Content revision data =
_ _ _ _
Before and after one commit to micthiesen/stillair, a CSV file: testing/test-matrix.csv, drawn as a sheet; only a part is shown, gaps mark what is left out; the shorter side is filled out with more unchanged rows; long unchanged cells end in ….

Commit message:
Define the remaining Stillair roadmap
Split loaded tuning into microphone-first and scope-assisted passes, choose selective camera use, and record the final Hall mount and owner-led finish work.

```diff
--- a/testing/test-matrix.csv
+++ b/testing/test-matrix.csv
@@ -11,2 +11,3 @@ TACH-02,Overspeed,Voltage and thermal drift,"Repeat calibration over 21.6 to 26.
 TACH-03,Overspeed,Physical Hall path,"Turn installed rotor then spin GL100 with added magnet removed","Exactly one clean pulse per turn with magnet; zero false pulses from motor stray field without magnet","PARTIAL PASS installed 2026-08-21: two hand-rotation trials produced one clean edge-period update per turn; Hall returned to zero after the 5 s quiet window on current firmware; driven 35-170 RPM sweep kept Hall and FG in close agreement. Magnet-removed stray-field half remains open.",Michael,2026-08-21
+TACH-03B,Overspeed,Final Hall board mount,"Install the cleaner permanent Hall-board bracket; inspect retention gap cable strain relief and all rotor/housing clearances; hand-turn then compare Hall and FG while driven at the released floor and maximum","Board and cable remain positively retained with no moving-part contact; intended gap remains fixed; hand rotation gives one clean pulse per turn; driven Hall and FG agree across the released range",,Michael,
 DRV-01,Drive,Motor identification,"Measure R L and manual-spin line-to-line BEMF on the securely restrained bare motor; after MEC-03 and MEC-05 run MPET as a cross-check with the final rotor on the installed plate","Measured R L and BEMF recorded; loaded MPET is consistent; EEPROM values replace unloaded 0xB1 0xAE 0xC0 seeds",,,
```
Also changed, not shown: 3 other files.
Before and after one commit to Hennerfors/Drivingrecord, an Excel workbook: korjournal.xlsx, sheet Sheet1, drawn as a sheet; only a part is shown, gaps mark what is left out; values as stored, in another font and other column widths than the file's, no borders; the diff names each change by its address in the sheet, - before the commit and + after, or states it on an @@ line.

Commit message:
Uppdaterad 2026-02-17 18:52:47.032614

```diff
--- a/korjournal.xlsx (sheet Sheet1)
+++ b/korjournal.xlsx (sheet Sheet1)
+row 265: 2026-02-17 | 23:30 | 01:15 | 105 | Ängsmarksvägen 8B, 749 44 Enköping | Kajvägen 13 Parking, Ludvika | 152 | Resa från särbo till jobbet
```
_ _ _ _
YOUR OBJECTIVE = Go through the records and copy each one exactly.

ANSWER TO THIS EXERCISE =
Before and after one commit to micthiesen/stillair, a CSV file: testing/test-matrix.csv, drawn as a sheet; only a part is shown, gaps mark what is left out; the shorter side is filled out with more unchanged rows; long unchanged cells end in ….

Commit message:
Define the remaining Stillair roadmap
Split loaded tuning into microphone-first and scope-assisted passes, choose selective camera use, and record the final Hall mount and owner-led finish work.

```diff
--- a/testing/test-matrix.csv
+++ b/testing/test-matrix.csv
@@ -11,2 +11,3 @@ TACH-02,Overspeed,Voltage and thermal drift,"Repeat calibration over 21.6 to 26.
 TACH-03,Overspeed,Physical Hall path,"Turn installed rotor then spin GL100 with added magnet removed","Exactly one clean pulse per turn with magnet; zero false pulses from motor stray field without magnet","PARTIAL PASS installed 2026-08-21: two hand-rotation trials produced one clean edge-period update per turn; Hall returned to zero after the 5 s quiet window on current firmware; driven 35-170 RPM sweep kept Hall and FG in close agreement. Magnet-removed stray-field half remains open.",Michael,2026-08-21
+TACH-03B,Overspeed,Final Hall board mount,"Install the cleaner permanent Hall-board bracket; inspect retention gap cable strain relief and all rotor/housing clearances; hand-turn then compare Hall and FG while driven at the released floor and maximum","Board and cable remain positively retained with no moving-part contact; intended gap remains fixed; hand rotation gives one clean pulse per turn; driven Hall and FG agree across the released range",,Michael,
 DRV-01,Drive,Motor identification,"Measure R L and manual-spin line-to-line BEMF on the securely restrained bare motor; after MEC-03 and MEC-05 run MPET as a cross-check with the final rotor on the installed plate","Measured R L and BEMF recorded; loaded MPET is consistent; EEPROM values replace unloaded 0xB1 0xAE 0xC0 seeds",,,
```
Also changed, not shown: 3 other files.
Before and after one commit to Hennerfors/Drivingrecord, an Excel workbook: korjournal.xlsx, sheet Sheet1, drawn as a sheet; only a part is shown, gaps mark what is left out; values as stored, in another font and other column widths than the file's, no borders; the diff names each change by its address in the sheet, - before the commit and + after, or states it on an @@ line.

Commit message:
Uppdaterad 2026-02-17 18:52:47.032614

```diff
--- a/korjournal.xlsx (sheet Sheet1)
+++ b/korjournal.xlsx (sheet Sheet1)
+row 265: 2026-02-17 | 23:30 | 01:15 | 105 | Ängsmarksvägen 8B, 749 44 Enköping | Kajvägen 13 Parking, Ludvika | 152 | Resa från särbo till jobbet
```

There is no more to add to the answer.